_Task goal_
Return all lines below containing the word "module".

_Supplied data_

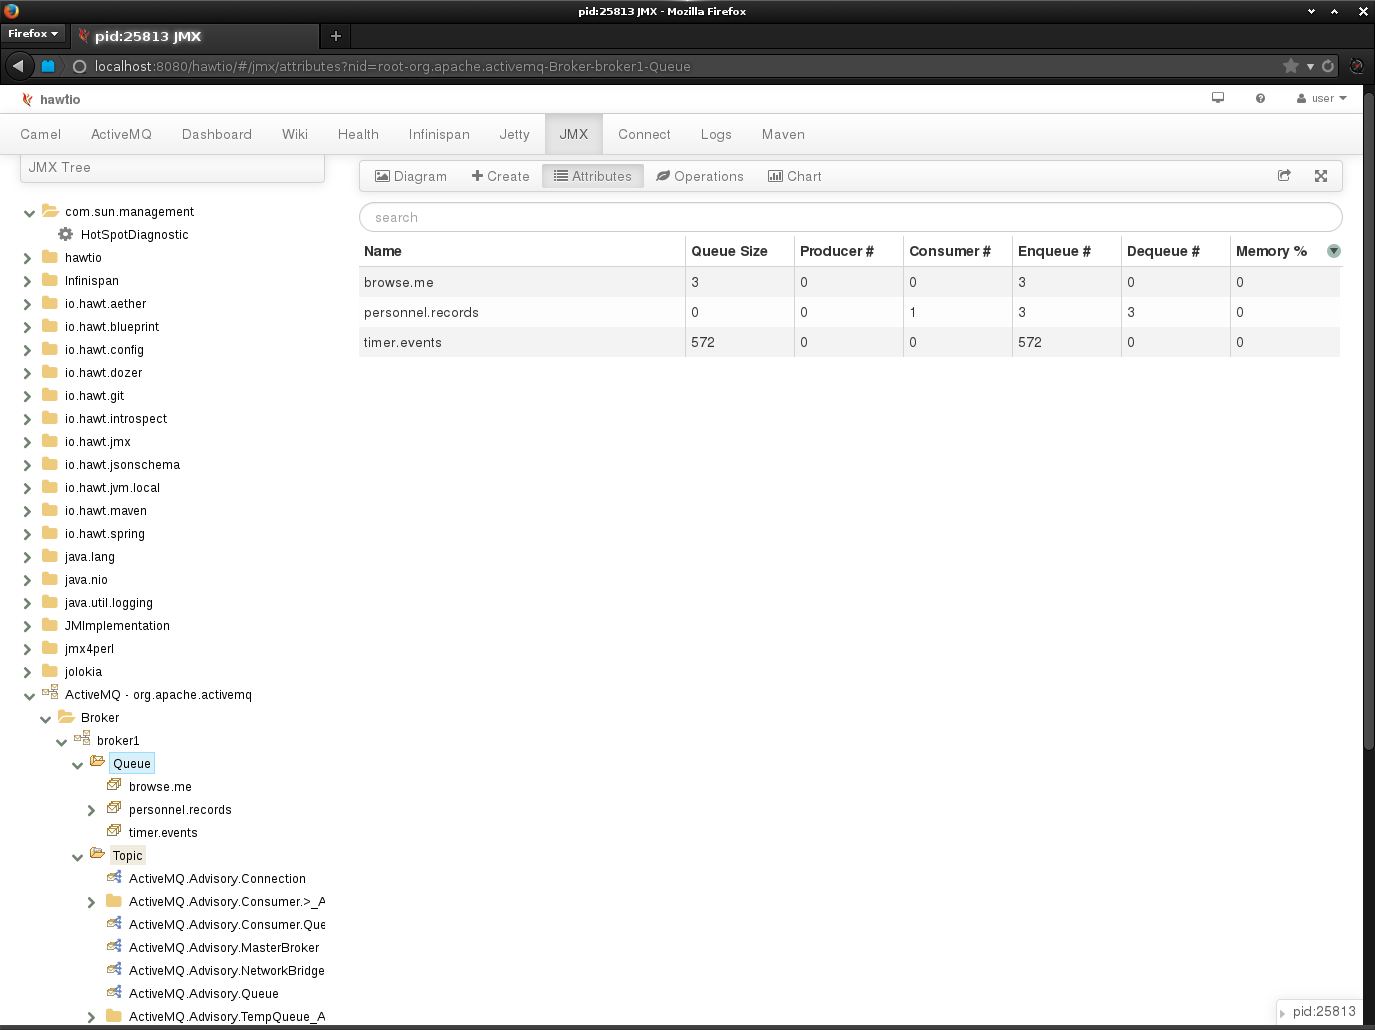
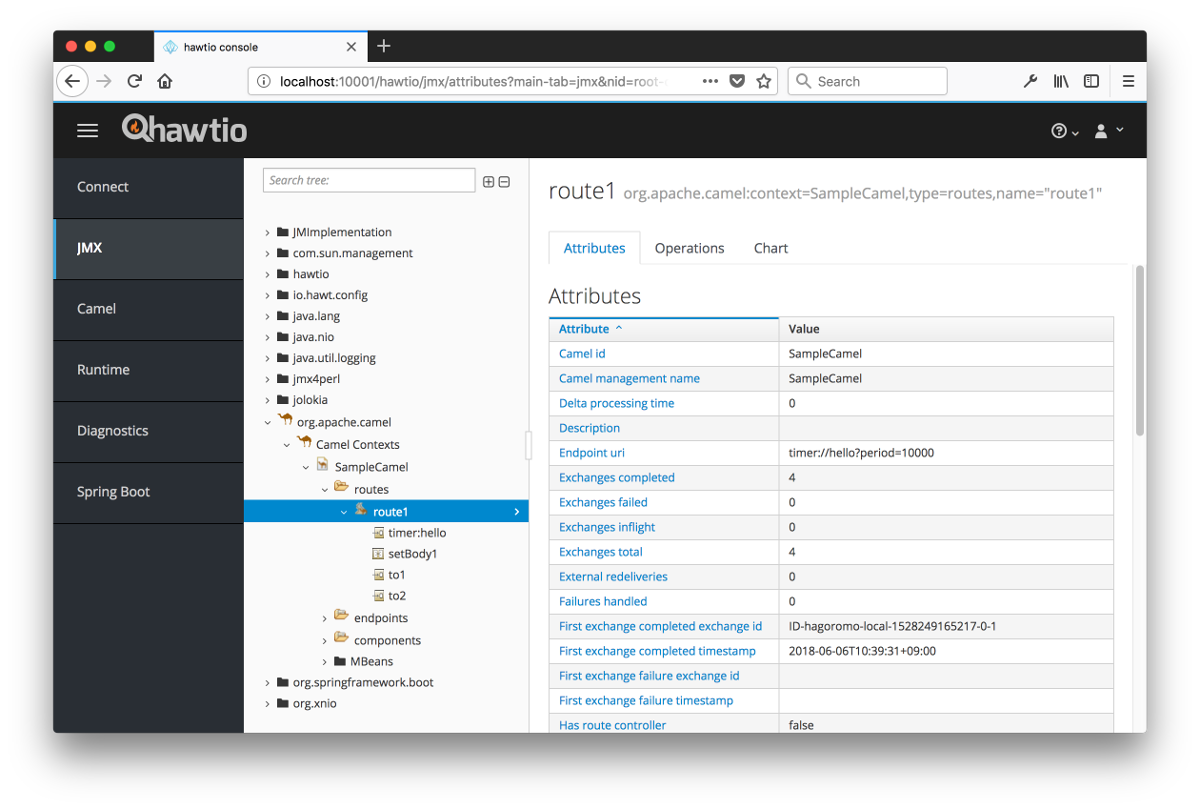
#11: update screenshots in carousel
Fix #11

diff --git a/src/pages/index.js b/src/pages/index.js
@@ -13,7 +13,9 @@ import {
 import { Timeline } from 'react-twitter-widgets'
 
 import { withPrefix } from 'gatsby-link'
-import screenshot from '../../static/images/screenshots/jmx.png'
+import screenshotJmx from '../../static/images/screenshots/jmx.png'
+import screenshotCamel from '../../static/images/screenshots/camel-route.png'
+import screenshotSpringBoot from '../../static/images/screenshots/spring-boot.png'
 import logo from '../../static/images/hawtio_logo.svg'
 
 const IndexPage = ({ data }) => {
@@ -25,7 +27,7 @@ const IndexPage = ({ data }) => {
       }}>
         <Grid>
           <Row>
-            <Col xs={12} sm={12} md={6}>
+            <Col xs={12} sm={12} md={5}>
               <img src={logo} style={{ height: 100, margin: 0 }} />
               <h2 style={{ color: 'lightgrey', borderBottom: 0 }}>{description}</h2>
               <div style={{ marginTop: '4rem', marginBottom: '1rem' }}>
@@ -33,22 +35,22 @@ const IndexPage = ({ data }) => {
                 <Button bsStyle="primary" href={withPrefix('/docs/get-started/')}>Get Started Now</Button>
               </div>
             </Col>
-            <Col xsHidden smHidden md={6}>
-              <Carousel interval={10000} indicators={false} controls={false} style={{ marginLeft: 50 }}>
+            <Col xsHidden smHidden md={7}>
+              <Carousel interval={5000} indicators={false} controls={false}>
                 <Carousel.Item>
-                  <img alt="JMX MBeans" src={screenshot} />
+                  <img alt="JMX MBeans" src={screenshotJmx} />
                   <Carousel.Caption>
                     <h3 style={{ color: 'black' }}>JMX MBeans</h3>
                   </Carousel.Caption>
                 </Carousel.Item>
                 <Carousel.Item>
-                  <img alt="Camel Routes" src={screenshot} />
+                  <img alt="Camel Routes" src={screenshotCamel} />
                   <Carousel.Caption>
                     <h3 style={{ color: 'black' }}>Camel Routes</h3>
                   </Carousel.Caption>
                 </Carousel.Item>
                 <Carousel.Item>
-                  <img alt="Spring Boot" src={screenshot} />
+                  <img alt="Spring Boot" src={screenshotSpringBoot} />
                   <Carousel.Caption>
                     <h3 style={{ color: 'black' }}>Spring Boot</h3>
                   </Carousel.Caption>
...
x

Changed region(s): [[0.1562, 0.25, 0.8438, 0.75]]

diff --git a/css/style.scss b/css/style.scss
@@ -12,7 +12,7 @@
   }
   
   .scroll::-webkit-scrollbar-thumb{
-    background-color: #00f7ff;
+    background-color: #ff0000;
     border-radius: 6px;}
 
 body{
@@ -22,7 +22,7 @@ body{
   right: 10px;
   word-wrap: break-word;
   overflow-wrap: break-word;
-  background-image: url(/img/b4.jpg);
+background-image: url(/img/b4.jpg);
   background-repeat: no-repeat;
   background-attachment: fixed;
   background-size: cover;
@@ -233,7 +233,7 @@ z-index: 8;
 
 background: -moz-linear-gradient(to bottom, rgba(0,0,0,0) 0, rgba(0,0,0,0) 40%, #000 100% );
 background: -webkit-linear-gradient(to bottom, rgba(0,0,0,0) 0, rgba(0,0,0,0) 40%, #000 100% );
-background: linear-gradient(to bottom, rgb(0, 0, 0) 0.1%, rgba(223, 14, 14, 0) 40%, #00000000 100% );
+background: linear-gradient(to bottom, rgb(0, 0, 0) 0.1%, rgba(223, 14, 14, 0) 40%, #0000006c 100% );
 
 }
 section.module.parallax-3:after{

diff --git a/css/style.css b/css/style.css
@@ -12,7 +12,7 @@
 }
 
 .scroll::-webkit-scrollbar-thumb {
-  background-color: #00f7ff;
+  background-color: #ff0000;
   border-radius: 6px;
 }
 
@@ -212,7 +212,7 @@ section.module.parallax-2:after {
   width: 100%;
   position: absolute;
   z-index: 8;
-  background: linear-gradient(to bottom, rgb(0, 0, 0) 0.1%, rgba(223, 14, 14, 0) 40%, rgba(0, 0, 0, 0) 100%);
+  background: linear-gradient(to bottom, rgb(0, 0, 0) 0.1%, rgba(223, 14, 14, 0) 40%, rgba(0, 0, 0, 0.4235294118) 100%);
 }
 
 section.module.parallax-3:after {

_Solution to this task_
 section.module.parallax-3:after{
@@ -212,7 +212,7 @@ section.module.parallax-2:after {
 section.module.parallax-3:after {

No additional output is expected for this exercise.